The DoorBell20 monitoring device is based on the BLE chip nRF51822 by Nordic Semiconductors. The nRF51822 features an ARM Cortex M0 processor implementing both, the application logic and the BLE stack (so-called softdevice). DoorBell20 uses the S110 softdevice version 8.0. See next sub-section on how to flash the softdevice and the application code. We use a so-called “Bluetooth 4.0” breakout boards with an nRF51822 (version 3, variant AA w/ 16 kB of RAM and 256 kB flash memory) and two 2×9 connectors (2 mm pitch), which you can buy over the Internet for about 6 US$ including shipping.

We isolate the 12 VAC door bell circuit from the microcontroller using an opto-isolator. A rectifier and 5 V voltage regulater is used to power the LED of the opto-isolator whenever the door bell is ringing. A GPIO pin of the nRF51822 connected to the other side of the opto-isolator is then detecting the event. In addition to the integrate protection mechanisms of the LM2940 voltage regulator (short circuit and thermal overload protection, shutdown during transients), a varistor protects from voltage transients since many door bells are inductive loads inducing voltage spikes when switched off. Since varistors age with every voltage transient, a fuse is added to protect the door bell circuit from a short circuit of the varistor.

The nRF51822 is powered by two AA batteries. No additional voltage regulator is required, which increased the energy efficiency, and the monitoring device is expected to run for years from a pair of AA batteries. Note that we did not implement a reverse polarity protection, so be careful to insert the batteries correctly.

The schemtic and circuit board layout (PCB) of the DoorBell20 monitoring device for Eagle as well as the firmware can be found at GitHub. We deliberately used a simple single-sided through-hole design to help makers producing their own boards.

IFTTT DoorBell20 Client

DoorBell20 can be connected to any BLE client running on a remote machine. After receiveing a BLE notification about a door bell event, the client can then trigger local actions, and can forward the event to a remote IoT cloud service. DoorBell20 comes with a client for connecting to the popular If This Then That (IFTTT) cloud service.

Whenever a notification for a door bell alarm is received, a web request is sent to the IFTTT Maker Channel triggering an event with a pre-defined name. You can then define your own IFTTT recipes to decide what to do with this event like showing a notification on your smartphone through the IFTTT app, as shown in the following image.

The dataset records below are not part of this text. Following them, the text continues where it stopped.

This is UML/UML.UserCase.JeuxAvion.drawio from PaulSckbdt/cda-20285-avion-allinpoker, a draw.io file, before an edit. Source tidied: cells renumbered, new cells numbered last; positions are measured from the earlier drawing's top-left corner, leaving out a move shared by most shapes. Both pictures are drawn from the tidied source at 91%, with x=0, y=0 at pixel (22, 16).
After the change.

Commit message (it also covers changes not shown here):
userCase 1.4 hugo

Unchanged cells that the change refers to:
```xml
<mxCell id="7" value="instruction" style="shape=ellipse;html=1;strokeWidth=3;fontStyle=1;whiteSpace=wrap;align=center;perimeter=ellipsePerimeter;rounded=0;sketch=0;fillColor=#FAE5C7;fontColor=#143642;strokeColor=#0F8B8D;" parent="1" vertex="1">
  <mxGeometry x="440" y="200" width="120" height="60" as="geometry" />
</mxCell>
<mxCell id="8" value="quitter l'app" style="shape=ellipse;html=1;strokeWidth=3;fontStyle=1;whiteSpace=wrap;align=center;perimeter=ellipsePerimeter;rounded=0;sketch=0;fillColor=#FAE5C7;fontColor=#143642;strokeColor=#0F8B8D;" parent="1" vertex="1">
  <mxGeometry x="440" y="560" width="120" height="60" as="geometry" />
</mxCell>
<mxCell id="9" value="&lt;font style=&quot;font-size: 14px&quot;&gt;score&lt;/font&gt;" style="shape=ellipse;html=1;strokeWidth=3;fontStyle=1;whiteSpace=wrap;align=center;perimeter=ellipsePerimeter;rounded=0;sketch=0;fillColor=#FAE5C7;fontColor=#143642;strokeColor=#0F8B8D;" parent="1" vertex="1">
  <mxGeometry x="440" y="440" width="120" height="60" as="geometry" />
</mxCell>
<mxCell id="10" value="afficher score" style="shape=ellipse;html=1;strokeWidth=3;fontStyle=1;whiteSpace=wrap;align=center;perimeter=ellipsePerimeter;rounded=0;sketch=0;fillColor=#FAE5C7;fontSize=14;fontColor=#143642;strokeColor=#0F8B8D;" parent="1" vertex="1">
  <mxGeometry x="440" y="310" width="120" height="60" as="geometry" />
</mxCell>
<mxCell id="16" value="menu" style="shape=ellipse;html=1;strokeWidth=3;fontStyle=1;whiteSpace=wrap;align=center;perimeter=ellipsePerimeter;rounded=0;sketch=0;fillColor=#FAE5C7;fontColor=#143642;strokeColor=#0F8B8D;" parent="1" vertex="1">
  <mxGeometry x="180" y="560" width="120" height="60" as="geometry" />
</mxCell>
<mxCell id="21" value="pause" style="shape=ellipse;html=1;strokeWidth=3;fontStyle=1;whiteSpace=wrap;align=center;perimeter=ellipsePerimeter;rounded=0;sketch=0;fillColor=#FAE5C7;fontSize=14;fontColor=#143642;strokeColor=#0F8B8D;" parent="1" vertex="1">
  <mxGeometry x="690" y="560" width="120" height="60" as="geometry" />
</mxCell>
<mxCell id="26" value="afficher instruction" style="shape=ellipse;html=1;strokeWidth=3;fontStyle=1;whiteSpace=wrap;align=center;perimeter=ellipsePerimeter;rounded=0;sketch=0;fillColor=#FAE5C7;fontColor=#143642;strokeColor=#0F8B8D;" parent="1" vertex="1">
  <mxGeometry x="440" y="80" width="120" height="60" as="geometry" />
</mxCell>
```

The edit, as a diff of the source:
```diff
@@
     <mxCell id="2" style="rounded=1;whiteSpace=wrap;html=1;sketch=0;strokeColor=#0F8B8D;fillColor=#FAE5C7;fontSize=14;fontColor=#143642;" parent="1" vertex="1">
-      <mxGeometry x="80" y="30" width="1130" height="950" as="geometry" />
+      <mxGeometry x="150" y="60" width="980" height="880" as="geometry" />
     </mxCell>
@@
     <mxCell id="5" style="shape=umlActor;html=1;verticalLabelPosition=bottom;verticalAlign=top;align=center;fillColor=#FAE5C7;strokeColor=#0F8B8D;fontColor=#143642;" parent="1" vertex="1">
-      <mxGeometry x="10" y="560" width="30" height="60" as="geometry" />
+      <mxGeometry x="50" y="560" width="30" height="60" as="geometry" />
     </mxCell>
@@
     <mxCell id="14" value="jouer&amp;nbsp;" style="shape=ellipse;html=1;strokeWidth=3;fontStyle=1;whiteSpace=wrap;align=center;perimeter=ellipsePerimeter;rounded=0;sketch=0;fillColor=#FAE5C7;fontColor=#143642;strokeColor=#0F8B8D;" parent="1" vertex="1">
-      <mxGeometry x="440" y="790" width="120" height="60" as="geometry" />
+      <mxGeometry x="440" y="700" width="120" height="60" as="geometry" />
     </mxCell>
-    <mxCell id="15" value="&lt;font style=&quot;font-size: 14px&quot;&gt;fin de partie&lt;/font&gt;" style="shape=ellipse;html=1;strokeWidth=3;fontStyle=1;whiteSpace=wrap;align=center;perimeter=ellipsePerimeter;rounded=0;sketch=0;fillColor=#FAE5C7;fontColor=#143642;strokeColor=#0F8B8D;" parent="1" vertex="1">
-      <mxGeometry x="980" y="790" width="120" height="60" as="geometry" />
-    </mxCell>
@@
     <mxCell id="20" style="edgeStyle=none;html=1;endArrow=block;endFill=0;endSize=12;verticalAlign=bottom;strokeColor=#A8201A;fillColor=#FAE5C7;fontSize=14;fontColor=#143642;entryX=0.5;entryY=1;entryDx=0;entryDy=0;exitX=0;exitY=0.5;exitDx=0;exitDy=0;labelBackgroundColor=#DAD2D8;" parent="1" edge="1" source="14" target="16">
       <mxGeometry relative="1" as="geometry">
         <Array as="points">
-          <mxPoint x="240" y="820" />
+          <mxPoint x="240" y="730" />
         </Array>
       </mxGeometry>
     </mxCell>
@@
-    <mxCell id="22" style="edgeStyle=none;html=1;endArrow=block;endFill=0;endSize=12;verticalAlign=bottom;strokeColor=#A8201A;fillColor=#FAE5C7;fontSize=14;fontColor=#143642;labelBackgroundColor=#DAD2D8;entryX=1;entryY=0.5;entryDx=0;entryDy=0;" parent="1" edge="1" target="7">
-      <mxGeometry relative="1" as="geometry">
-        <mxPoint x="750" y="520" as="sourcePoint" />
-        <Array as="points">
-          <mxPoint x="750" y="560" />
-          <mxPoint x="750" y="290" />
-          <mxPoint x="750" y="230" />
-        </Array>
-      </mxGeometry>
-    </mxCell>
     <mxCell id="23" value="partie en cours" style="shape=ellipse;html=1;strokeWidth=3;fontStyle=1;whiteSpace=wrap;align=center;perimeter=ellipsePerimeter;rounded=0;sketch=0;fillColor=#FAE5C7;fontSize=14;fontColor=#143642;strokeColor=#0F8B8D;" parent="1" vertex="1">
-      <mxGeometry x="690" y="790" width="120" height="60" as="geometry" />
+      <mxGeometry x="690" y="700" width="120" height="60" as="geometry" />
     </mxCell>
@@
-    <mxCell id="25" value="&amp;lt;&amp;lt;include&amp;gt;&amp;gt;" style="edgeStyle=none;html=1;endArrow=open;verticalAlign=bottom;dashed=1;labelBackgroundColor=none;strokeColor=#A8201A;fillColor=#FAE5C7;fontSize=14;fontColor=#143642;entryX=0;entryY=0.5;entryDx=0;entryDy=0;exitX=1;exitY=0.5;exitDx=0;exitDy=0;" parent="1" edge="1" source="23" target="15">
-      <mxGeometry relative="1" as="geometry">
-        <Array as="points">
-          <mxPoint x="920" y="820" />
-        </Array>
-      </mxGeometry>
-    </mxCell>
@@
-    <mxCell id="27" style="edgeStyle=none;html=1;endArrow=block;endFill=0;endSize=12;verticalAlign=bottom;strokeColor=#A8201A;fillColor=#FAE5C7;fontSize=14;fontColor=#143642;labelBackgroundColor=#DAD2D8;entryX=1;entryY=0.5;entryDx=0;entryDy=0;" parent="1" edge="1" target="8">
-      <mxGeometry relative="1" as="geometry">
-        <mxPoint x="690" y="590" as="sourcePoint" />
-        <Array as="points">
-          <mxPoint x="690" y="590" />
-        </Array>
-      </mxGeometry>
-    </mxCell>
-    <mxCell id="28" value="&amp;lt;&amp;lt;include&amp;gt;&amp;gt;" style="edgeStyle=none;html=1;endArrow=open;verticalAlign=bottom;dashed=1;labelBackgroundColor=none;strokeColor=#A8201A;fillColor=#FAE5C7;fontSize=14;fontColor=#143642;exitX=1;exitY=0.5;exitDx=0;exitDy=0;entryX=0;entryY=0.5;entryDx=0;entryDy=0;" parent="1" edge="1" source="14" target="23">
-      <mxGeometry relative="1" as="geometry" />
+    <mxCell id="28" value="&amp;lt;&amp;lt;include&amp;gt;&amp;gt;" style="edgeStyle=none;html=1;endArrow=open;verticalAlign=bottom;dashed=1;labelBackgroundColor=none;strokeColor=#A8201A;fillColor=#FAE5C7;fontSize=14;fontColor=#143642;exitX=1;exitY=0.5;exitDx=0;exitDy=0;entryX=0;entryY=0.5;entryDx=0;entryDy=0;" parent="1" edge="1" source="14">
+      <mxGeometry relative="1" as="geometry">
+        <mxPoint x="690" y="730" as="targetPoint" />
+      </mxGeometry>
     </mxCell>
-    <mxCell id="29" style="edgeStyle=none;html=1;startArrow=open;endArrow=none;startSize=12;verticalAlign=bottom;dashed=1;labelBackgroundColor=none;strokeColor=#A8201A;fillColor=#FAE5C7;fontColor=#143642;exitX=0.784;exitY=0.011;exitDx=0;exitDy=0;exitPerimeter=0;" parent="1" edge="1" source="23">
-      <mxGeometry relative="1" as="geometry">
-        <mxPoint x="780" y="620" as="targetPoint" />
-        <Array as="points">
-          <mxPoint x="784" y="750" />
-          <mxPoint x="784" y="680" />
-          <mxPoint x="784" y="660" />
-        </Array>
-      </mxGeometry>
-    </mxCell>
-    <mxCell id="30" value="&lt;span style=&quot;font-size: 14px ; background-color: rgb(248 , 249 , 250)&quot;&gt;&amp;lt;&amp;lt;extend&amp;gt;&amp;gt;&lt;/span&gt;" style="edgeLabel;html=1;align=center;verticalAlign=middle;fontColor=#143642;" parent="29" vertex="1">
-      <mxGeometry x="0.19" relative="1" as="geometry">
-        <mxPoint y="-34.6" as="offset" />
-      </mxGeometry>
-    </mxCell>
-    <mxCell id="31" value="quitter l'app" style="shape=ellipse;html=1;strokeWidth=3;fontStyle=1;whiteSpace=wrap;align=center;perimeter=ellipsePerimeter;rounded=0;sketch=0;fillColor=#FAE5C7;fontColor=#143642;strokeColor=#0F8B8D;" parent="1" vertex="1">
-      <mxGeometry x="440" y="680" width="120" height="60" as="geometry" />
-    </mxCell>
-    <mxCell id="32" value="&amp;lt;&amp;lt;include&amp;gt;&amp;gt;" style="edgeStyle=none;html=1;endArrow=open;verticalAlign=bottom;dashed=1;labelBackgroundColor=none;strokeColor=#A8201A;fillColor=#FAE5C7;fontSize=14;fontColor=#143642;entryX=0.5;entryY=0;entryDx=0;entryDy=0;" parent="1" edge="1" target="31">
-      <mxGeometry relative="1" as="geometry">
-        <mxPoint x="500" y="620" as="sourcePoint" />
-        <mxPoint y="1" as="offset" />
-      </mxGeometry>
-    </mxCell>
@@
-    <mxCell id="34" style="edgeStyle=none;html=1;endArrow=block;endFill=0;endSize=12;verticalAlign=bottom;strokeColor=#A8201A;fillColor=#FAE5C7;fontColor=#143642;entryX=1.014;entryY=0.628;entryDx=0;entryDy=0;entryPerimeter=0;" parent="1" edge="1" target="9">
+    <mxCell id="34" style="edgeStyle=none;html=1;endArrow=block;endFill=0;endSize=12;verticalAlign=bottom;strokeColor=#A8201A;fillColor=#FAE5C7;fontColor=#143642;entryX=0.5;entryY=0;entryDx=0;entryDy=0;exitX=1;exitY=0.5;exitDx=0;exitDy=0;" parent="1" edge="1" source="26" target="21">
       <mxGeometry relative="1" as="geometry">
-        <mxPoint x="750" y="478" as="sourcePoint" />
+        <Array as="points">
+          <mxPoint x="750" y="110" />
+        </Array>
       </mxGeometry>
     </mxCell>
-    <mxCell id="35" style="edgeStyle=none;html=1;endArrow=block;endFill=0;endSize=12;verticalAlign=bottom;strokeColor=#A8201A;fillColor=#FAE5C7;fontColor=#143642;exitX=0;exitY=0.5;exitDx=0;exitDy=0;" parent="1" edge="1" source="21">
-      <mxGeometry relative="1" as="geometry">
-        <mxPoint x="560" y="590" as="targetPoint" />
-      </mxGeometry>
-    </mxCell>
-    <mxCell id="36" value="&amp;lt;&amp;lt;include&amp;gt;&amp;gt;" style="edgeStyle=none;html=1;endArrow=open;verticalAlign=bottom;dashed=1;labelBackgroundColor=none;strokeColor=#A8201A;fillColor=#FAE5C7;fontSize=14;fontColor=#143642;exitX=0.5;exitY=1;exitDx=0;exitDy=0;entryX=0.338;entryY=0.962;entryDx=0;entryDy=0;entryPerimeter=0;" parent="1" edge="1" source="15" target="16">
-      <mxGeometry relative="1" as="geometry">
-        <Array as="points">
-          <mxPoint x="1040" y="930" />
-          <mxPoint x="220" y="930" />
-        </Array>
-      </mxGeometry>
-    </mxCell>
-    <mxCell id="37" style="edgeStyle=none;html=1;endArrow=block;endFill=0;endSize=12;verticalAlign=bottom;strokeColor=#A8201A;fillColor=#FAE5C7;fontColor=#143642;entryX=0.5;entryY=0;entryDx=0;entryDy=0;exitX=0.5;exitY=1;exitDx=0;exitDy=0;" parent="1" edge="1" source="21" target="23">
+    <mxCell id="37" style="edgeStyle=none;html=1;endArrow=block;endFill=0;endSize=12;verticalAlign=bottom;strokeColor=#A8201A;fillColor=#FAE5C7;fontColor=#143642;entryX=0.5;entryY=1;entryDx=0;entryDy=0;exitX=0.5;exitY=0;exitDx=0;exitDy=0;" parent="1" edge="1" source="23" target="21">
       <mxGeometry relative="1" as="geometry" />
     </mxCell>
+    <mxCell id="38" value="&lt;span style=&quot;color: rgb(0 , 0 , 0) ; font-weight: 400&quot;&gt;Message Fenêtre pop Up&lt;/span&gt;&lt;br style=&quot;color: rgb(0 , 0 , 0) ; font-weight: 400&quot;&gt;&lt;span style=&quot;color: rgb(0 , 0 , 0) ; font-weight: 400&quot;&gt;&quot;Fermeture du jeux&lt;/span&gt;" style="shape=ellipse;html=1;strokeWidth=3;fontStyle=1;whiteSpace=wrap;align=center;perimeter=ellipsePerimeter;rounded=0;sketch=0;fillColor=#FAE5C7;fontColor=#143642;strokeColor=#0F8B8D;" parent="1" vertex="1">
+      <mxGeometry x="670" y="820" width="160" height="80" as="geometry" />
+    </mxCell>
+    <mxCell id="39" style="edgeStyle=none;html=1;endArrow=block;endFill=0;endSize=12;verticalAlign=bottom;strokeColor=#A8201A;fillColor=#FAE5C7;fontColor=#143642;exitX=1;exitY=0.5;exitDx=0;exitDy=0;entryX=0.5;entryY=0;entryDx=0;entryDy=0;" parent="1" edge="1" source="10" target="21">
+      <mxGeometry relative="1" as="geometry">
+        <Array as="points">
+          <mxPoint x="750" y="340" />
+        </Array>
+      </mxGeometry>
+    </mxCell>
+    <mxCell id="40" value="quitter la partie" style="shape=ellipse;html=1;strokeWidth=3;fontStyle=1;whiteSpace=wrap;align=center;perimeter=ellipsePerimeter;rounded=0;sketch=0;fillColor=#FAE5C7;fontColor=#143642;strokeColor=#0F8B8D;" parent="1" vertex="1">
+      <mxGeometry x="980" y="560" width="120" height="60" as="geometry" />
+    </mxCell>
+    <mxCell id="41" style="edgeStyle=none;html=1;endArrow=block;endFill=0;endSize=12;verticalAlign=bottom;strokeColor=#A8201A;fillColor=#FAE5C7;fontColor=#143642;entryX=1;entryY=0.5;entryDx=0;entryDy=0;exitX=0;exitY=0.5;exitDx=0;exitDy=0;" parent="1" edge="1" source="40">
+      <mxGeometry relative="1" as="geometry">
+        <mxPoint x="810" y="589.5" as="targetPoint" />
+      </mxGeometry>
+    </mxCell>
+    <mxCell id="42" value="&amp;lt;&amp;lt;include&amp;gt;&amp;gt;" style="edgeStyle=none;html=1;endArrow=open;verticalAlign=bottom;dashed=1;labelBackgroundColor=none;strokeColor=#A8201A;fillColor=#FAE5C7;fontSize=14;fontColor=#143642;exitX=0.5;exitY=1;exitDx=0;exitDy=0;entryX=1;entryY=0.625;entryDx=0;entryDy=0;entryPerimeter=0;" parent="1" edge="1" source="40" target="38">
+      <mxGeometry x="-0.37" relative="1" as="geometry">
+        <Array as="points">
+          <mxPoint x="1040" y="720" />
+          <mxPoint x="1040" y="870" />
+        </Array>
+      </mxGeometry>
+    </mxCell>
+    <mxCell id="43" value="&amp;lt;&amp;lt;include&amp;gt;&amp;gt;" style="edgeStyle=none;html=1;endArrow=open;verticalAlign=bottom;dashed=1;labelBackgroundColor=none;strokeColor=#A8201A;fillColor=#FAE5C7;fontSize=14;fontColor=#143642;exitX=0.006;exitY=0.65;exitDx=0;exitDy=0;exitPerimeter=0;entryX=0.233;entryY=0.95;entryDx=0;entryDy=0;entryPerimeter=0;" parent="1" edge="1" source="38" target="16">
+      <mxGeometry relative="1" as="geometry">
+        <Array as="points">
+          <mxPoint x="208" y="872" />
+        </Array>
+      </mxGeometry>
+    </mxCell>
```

Door Bell 2.0 IFTTT Client

For further technical details, please have a look at the documentation and source code provided at GitHub.